Now we think we have a good idea of what the world is made of: quarks and leptons. So...
What holds it together?
The universe, which we know and love,
exists because the fundamental particles interact. These interactions
include attractive and repulsive forces, decay, and annihilation.
There are four fundamental interactions between particles, and all forces
in the world can be attributed to these four interactions!
That's right: Any force you can think of -- friction, magnetism, gravity, nuclear decay, and
so on -- is caused by one of these four fundamental interactions.
What's the difference between a force and an interaction?
This is a hard distinction to make. Strictly speaking, a force is the effect on a particle
due to the presence of other particles. The interactions of a particle include all the
forces that affect it, but also include decays and annihilations that the particle might go through.
(We will spend the next chapter discussing these decays and annihilations in more depth.)
The reason this gets confusing is that most people, even most physicists, usually use "force" and

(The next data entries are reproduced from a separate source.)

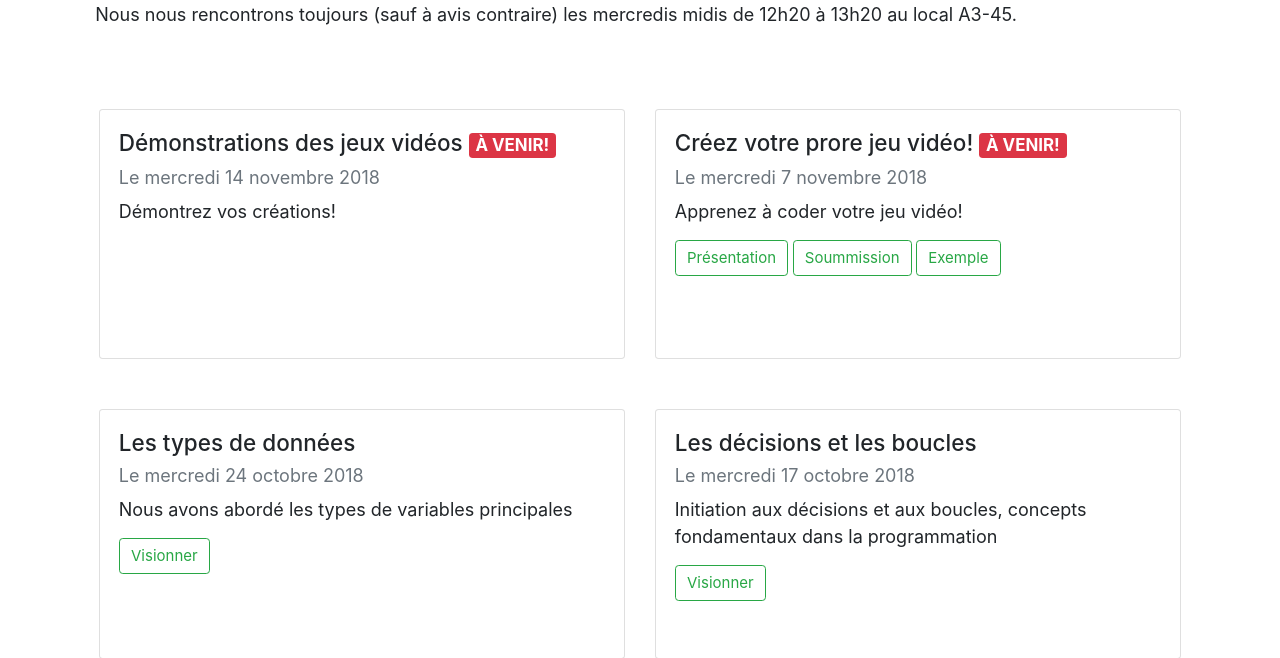
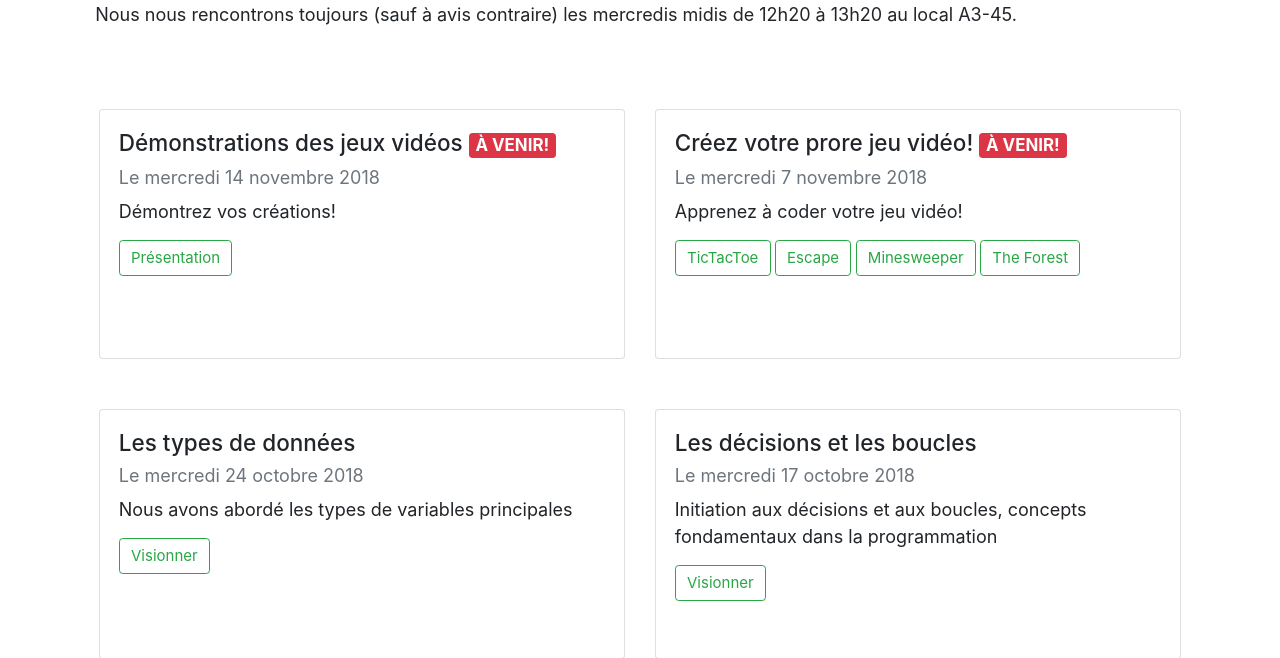
Before and after one commit to Brebeuf-Code/site-web2.0, a Flask app: page /rencontres in a window 1280 px wide. Shown: the part 226-884 px from the top of the page. Run offline with Flask 2, Linux system fonts and the light colour scheme; some libraries are stand-ins or nearby versions.

Commit message:
Video games

```diff
--- a/templates/rencontres.html
+++ b/templates/rencontres.html
@@ -61,7 +61,7 @@
                 <h4 class="card-title">Démonstrations des jeux vidéos <span class="badge badge-danger">À VENIR!</span> </h4>
                 <p class="card-subtitle mb-2 text-muted">Le mercredi 14 novembre 2018</p>
                 <p class="card-text">Démontrez vos créations!</p>
-                <!-- <a href="#" class="btn btn-outline-success">Je m'implique!</a> -->
+                <a href="https://docs.google.com/presentation/d/1hA5qyIKk9i0oels7H_XbLasmBLNPOvYdVFL2i2qOzMw/edit?usp=sharing" class="btn btn-outline-success">Présentation</a>
               </div>
             </div>
           </div>
@@ -72,10 +72,10 @@
                 <h4 class="card-title">Créez votre prore jeu vidéo! <span class="badge badge-danger">À VENIR!</span> </h4>
                 <p class="card-subtitle mb-2 text-muted">Le mercredi 7 novembre 2018</p>
                 <p class="card-text">Apprenez à coder votre jeu vidéo!</p>
-                <a href="https://docs.google.com/presentation/d/1hA5qyIKk9i0oels7H_XbLasmBLNPOvYdVFL2i2qOzMw/edit?usp=sharing" class="btn btn-outline-success">Présentation</a>
-                <a href="https://goo.gl/forms/NmpOCZE5ITem8rRj2" class="btn btn-outline-success">Soummission</a>
-                <a href="https://repl.it/@laurencel/Exemple-Jeu-Texte" class="btn btn-outline-success">Exemple</a>
-
+                <a href="https://repl.it/@Phoenix13610/TicTacToe?language=java" target="_blank" class="btn btn-outline-success">TicTacToe</a>
+                <a href="https://repl.it/@cookiecuty123/Arles-Escape-chapt1"  target="_blank" class="btn btn-outline-success">Escape</a>
+                <a href="https://repl.it/@BaronLiang/BrebeufCode"  target="_blank" class="btn btn-outline-success">Minesweeper</a>
+                <a href="https://The-forest.gagsterslol.repl.run"  target="_blank" class="btn btn-outline-success">The Forest</a>
 
               </div>
             </div>
```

"interaction" interchangeably, although "interaction" is more correct. For instance, we call the
particles which carry the interactions force carrier particles. You will usually be okay

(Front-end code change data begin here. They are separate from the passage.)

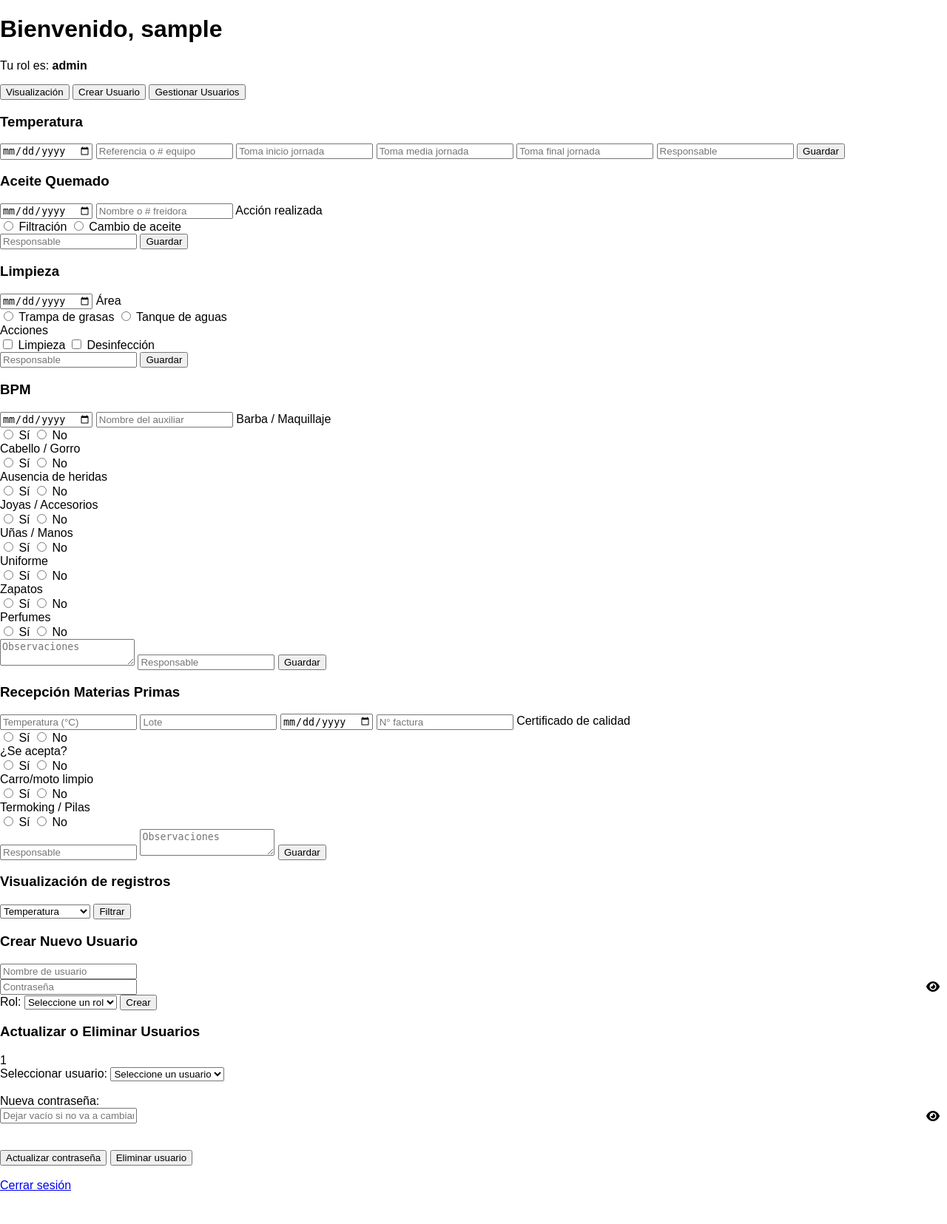
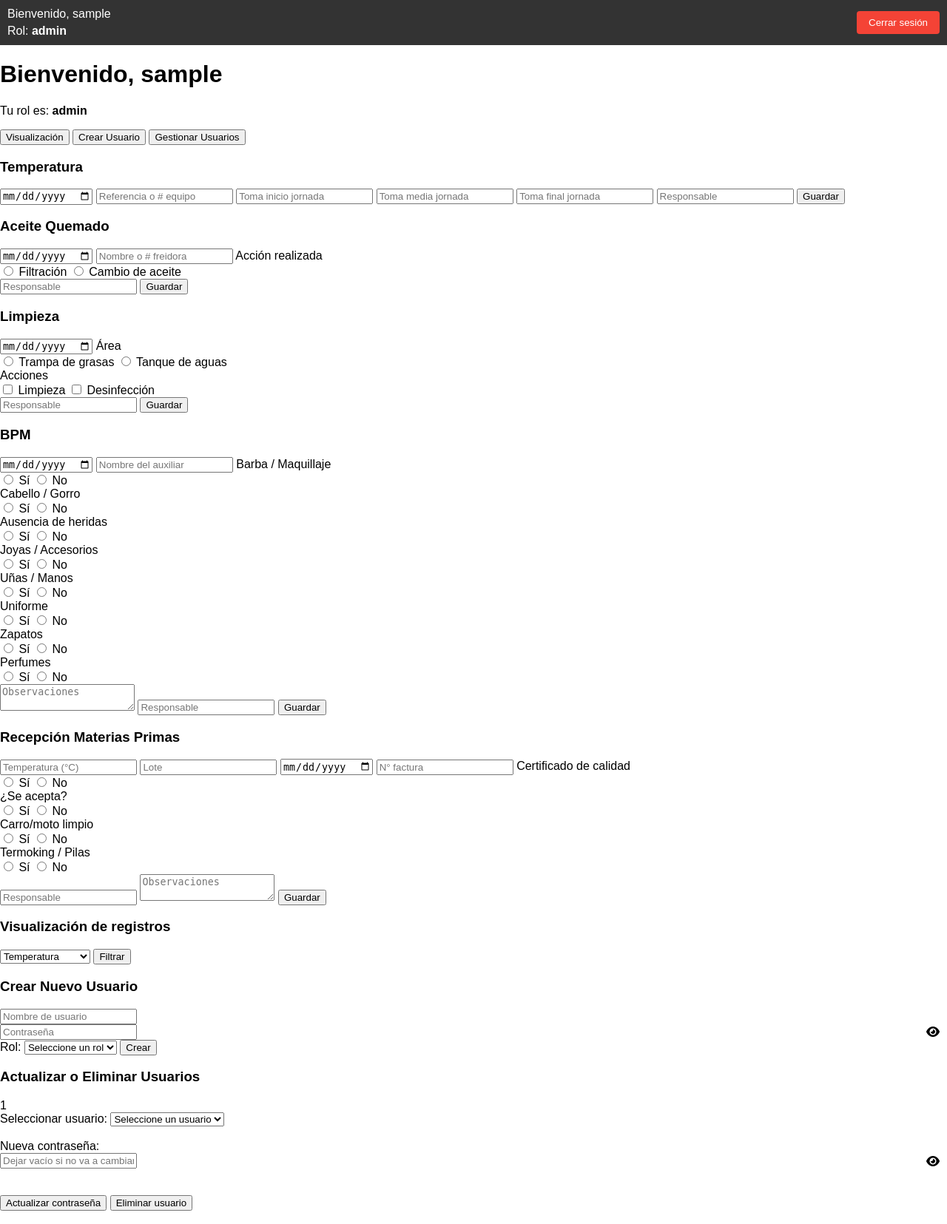
Before and after one commit to CoordinadorPG/bd_RRHH, a Flask app: page / in a window 1280 px wide. Shown: the whole page at 74% size. Before the commit the page ends 1610 px from the top, so only its background shows below. Run offline with Flask 3, Linux system fonts and the light colour scheme; the visitor is signed in with stand-in values (Sample User, id 1).

Commit message:
Update dashboard.html
Ajuste botón de cerrar sesión#3

```diff
--- a/templates/dashboard.html
+++ b/templates/dashboard.html
@@ -1,9 +1,9 @@
+<!DOCTYPE html>
 <!DOCTYPE html>
 <html lang="es">
 <link rel="stylesheet" href="https://cdnjs.cloudflare.com/ajax/libs/font-awesome/6.4.0/css/all.min.css">
 <head>
   <meta name="viewport" content="width=device-width, initial-scale=1.0">
-  <!-- tu CSS -->
   <style>
     body {
       margin: 0;
@@ -22,28 +22,19 @@
 
     .nav-links {
       display: flex;
-      flex-wrap: wrap;
-      gap: 10px;
+      flex-direction: column;
+      gap: 5px;
     }
 
-    .nav-links a {
+    .nav-links span {
       color: white;
-      text-decoration: none;
-      padding: 8px 12px;
-      border-radius: 4px;
-    }
-
-    .nav-links a:hover {
-      background-color: #555;
     }
 
     .logout-area {
-      flex: 1;
       text-align: right;
     }
 
     .logout-form {
-      height: auto;
       display: inline-block;
     }
 
@@ -58,15 +49,13 @@
 
     @media (max-width: 768px) {
       .nav-links {
-        flex-direction: column;
         align-items: flex-start;
-        width: 100%;
       }
 
       .logout-area {
-        text-align: left;
         width: 100%;
         margin-top: 10px;
+        text-align: left;
       }
     }
   </style>
@@ -103,8 +92,18 @@
     }
   }
 </script>
-
 <body>
+  <div class="navbar">
+    <div class="nav-links">
+      <span>Bienvenido, {{ username }}</span>
+      <span>Rol: <strong>{{ rol }}</strong></span>
+    </div>
+    <div class="logout-area">
+      <form class="logout-form" method="GET" action="{{ url_for('logout') }}">
+        <button type="submit">Cerrar sesión</button>
+      </form>
+    </div>
+  </div>
   <h1>Bienvenido, {{ username }}</h1>
   <p>Tu rol es: <strong>{{ rol }}</strong></p>
   <div class="layout">
@@ -357,7 +356,6 @@
 	</div>
 
   <br>
-  <a href="{{ url_for('logout') }}">Cerrar sesión</a>
 
   <script>
     function mostrar(id) {
```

using the terms interchangeably, but you should know that they are different.